stationer

[ stey-shuh-ner ]
/ ˈsteɪ ʃə nər /
|

noun

a person who sells the materials used in writing, as paper, pens, pencils, and ink.
Archaic.
  1. a bookseller.
  2. a publisher.

Origin of stationer

1350–1400; Middle English stacio(u)ner < Medieval Latin statiōnārius, noun use of the adj.: stationary, i.e., pertaining to dealers with permanent shops as distinguished from itinerant vendors
Dictionary.com Unabridged Based on the Random House Unabridged Dictionary, © Random House, Inc. 2019

Examples from the Web for stationer

British Dictionary definitions for stationer

stationer

/ (ˈsteɪʃənə) /

noun

a person who sells stationery or a shop where stationery is sold
obsolete a publisher or bookseller

Word Origin for stationer

C14: from Medieval Latin stationarius a person having a regular station, hence a shopkeeper (esp a bookseller) as distinguished from an itinerant tradesman; see station
Collins English Dictionary - Complete & Unabridged 2012 Digital Edition © William Collins Sons & Co. Ltd. 1979, 1986 © HarperCollins Publishers 1998, 2000, 2003, 2005, 2006, 2007, 2009, 2012

Word Origin and History for stationer

stationer


n.

"bookdealer, seller of books and paper," early 14c. (late 13c. as a surname), from Medieval Latin stationarius "stationary seller," from Latin stationem (nominative statio) "station" (see station).

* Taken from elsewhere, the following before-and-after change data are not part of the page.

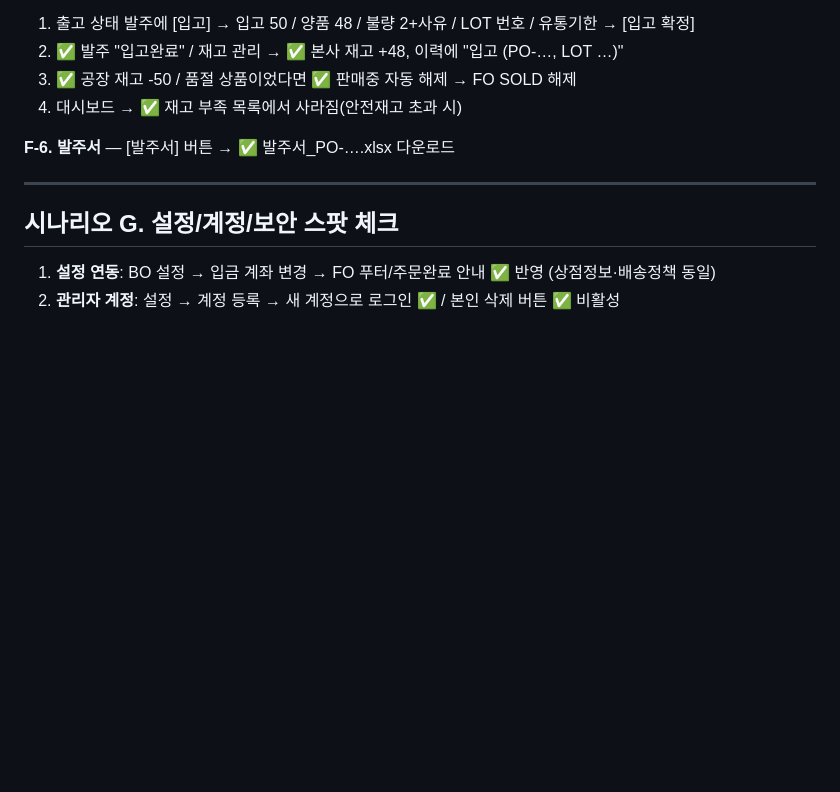
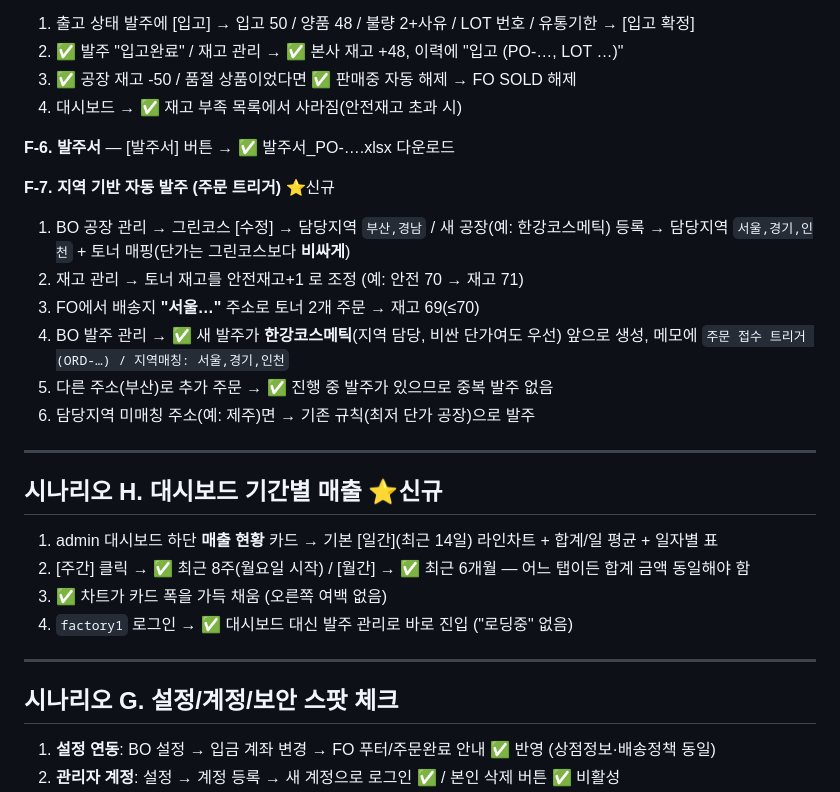
Before and after one commit to KoreanCode/KNATURE, a Markdown page: docs/테스트시나리오.md, the part around the change. GitHub-like rendering; blank space fills up the shorter version.

Commit message:
docs: 테스트시나리오 F-7 지역 자동발주·H 기간별 매출 추가
Co-Authored-By: Claude Fable 5 <noreply@anthropic.com>

```diff
--- a/docs/테스트시나리오.md
+++ b/docs/테스트시나리오.md
@@ -167,6 +167,23 @@ BO(`admin`) 로그인.
 
 **F-6. 발주서** — [발주서] 버튼 → ✅ 발주서_PO-….xlsx 다운로드
 
+**F-7. 지역 기반 자동 발주 (주문 트리거)** ⭐신규
+1. BO 공장 관리 → 그린코스 [수정] → 담당지역 `부산,경남` / 새 공장(예: 한강코스메틱) 등록 → 담당지역 `서울,경기,인천` + 토너 매핑(단가는 그린코스보다 **비싸게**)
+2. 재고 관리 → 토너 재고를 안전재고+1 로 조정 (예: 안전 70 → 재고 71)
+3. FO에서 배송지 **"서울…"** 주소로 토너 2개 주문 → 재고 69(≤70)
+4. BO 발주 관리 → ✅ 새 발주가 **한강코스메틱**(지역 담당, 비싼 단가여도 우선) 앞으로 생성, 메모에 `주문 접수 트리거 (ORD-…) / 지역매칭: 서울,경기,인천`
+5. 다른 주소(부산)로 추가 주문 → ✅ 진행 중 발주가 있으므로 중복 발주 없음
+6. 담당지역 미매칭 주소(예: 제주)면 → 기존 규칙(최저 단가 공장)으로 발주
+
+---
+
+## 시나리오 H. 대시보드 기간별 매출 ⭐신규
+
+1. admin 대시보드 하단 **매출 현황** 카드 → 기본 [일간](최근 14일) 라인차트 + 합계/일 평균 + 일자별 표
+2. [주간] 클릭 → ✅ 최근 8주(월요일 시작) / [월간] → ✅ 최근 6개월 — 어느 탭이든 합계 금액 동일해야 함
+3. ✅ 차트가 카드 폭을 가득 채움 (오른쪽 여백 없음)
+4. `factory1` 로그인 → ✅ 대시보드 대신 발주 관리로 바로 진입 ("로딩중" 없음)
+
 ---
 
 ## 시나리오 G. 설정/계정/보안 스팟 체크
```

Online Etymology Dictionary, © 2010 Douglas Harper